That would be as lightweight as it gets (memory footprint of both programs: around 5MB):

Nirsoft's CurrPorts is network monitoring software that displays the list of all currently opened TCP/IP and UDP ports on your local computer.
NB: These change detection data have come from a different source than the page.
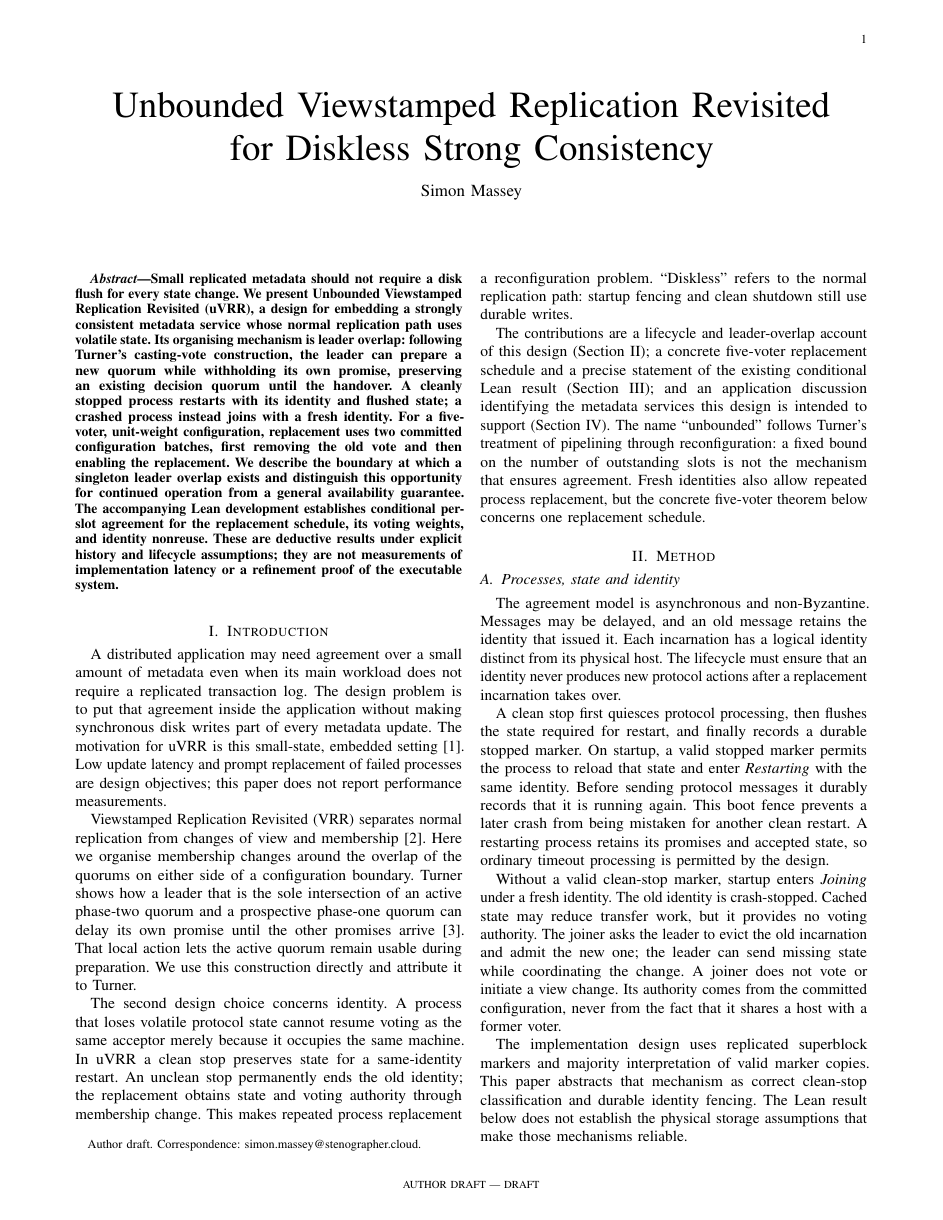
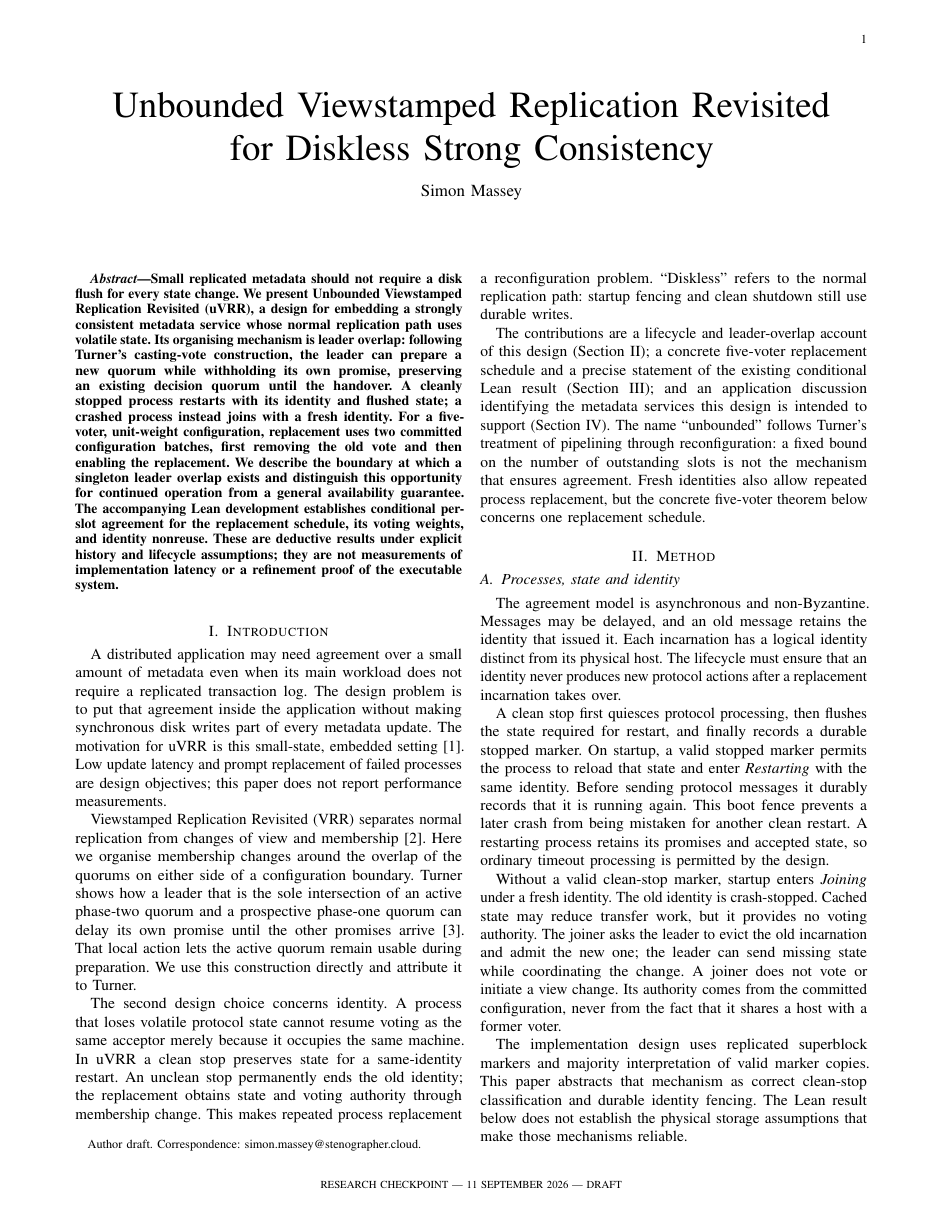
Before and after one commit to lua-lunet/uvrr-core, a LaTeX paper (formal/uvrr-lean/paper/paper.tex): page 1 of 6. Compiled offline with pdfLaTeX; a LaTeX package or settings file that is missing is left out.

Commit message:
Update paper revision date

```diff
--- a/formal/uvrr-lean/paper/paper.tex
+++ b/formal/uvrr-lean/paper/paper.tex
@@ -5,7 +5,7 @@
 \usepackage{fancyhdr,tikz}
 \usetikzlibrary{arrows.meta}
 \hypersetup{pdftitle={Unbounded Viewstamped Replication Revisited for Diskless Strong Consistency},pdfauthor={Simon Massey}}
-\newcommand{\paperrevision}{AUTHOR DRAFT}
+\newcommand{\paperrevision}{RESEARCH CHECKPOINT --- 11 SEPTEMBER 2026}
 \newcommand{\paperversion}{DRAFT}
 \IfFileExists{version.tex}{\input{version.tex}}{}
 \pagestyle{fancy}
```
For each port in the list, information about the process that opened the port is also displayed, including the process name, full path of the process, version information of the process (product name, file description, and so on), the time that the process was created, and the user that created it.

In addition, CurrPorts allows you to close unwanted TCP connections, kill the process that opened the ports, and save the TCP/UDP ports information to HTML file , XML file, or to tab-delimited text file.

CurrPorts also automatically mark with pink color suspicious TCP/UDP ports owned by unidentified applications (Applications without version information and icons)

CurrPorts is freeware and portable (no installation required).

If you're looking for a 'real' firewall application for XP, have a look at iSafer (a portable version is available here).

iSafer is free open source freeware.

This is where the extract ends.